The second feature allows users to stop receiving targeted adverts. As mentioned earlier, cookies can track your interests, so for example if you’re looking to buy a new shirt, you’ll see more adverts for similar products to help you find the right one for you. This can be helpful or intrusive, depending on your perspective. This is where things get a little complicated. I frequently show other people things on my phone. Photographs, articles, jokes… you get the idea. They might well see a targeted ad and, if it’s just a nice shirt, perhaps they’ll give it to me as a birthday gift. But if someone who isn’t out yet does the same and they see an LGBT+ tailored ad, this could lead to an uncomfortable conversation or something much worse. Again, sexual orientation is private until the person concerned decides to share it, and that should be done as and when they feel ready.
The final feature helps users navigate Grindr in an ‘incognito’ mode. Grindr can tell you who viewed your profile, but they also tell people when you looked at them. So now users have the option to keep that private, but it works both ways. Either users can see who viewed their profile but when they click on another user’s profile, that information is shared with them, or alternatively users can hide their identity when clicking on other users’ profiles but then they can’t see who viewed them. For users who are open about their sexual orientation, it might be a fun experiment to see how curious they are about the attention and clicks they get, and for users who aren’t yet formally out it’s a way to protect their identity whilst on Grindr.
Grindr, along with other dating apps aimed at the LGBT+ community, is in a delicate situation. Their users are more likely to experience homophobia, discrimination or hate crimes. It’s a shocking and horrible reality that straight people won’t ever fully understand. Because Grindr’s users face more severe consequences for using their app – like the priest discussed earlier – more needs to be done to protect them.

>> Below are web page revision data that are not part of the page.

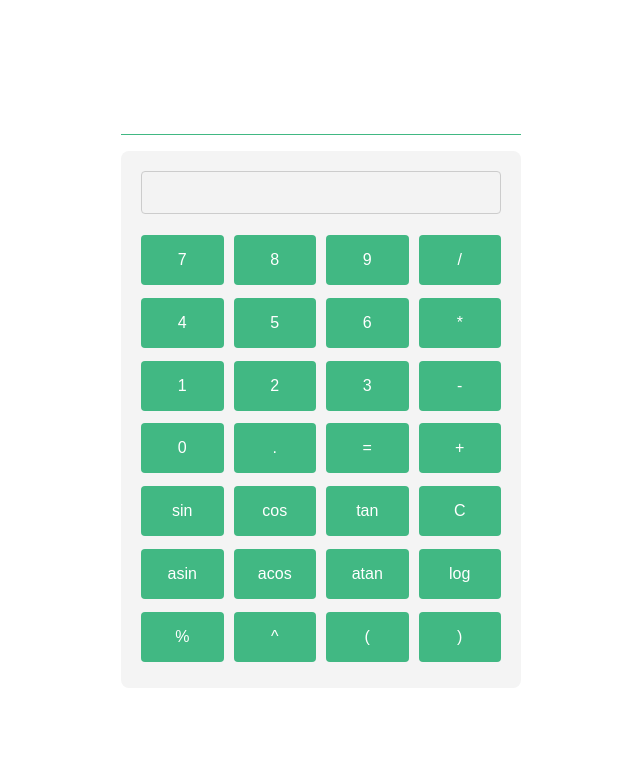
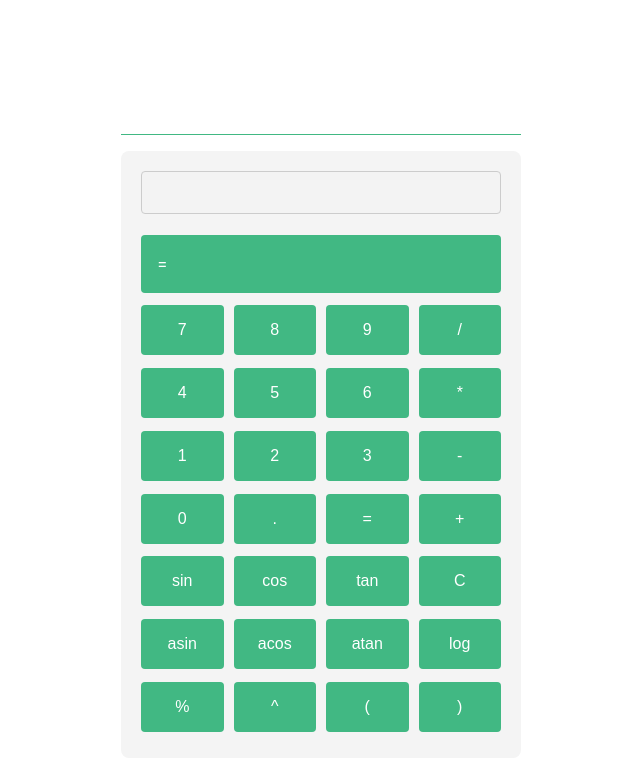
Before and after one commit to pedrohenrique11/calculadora_aritmetica, a Vue app: page / in a window 1280 px wide. Shown: the top 770 px of the page, without its empty margins (319-959 px from the left). Built offline with nearby package versions, Linux system fonts and the light colour scheme.

Commit message:
feat: add new result section

```diff
--- a/src/components/TheCalculator.vue
+++ b/src/components/TheCalculator.vue
@@ -10,6 +10,20 @@ export default {
         ['/', '*', '-', '+', 'C', 'log', ')'],
       ],
     };
+  },
+  computed: {
+    computedResult() {
+      if(this.expression == '') {
+        return " "
+      }
+      else {
+        try {
+          return eval(this.expression).toString();
+        } catch (error) {
+          return 'Erro';
+        }
+      }
+    },
   },
   methods: {
     handleButtonClick(button) {
@@ -160,6 +174,7 @@ export default {
 <template>
   <div class="calculator">
     <input v-model="expression" type="text" disabled>
+    <div class="result"> = {{ computedResult }}</div>
     <div class="buttons">
       <div v-for="row in buttons" :key="row">
         <button v-for="button in row" :key="button" @click="handleButtonClick(button)">
@@ -178,7 +193,18 @@ export default {
   border-radius: 8px;
   padding: 20px;
 }
-
+.result {
+  width: 100%;
+  padding: 1rem;
+  margin: 0.4rem 0;
+  font-size: 16px;
+  border: none;
+  border-radius: 4px;
+  cursor: pointer;
+  background-color: #41b883;
+  color: white;
+  transition: background-color 0.3s;
+}
 input {
   width: 100%;
   padding: 10px;
```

The features they’ve introduced are essential and urgently required. All we can do is hope that they’re enough, and trust Grindr to continue to make changes as they’re needed.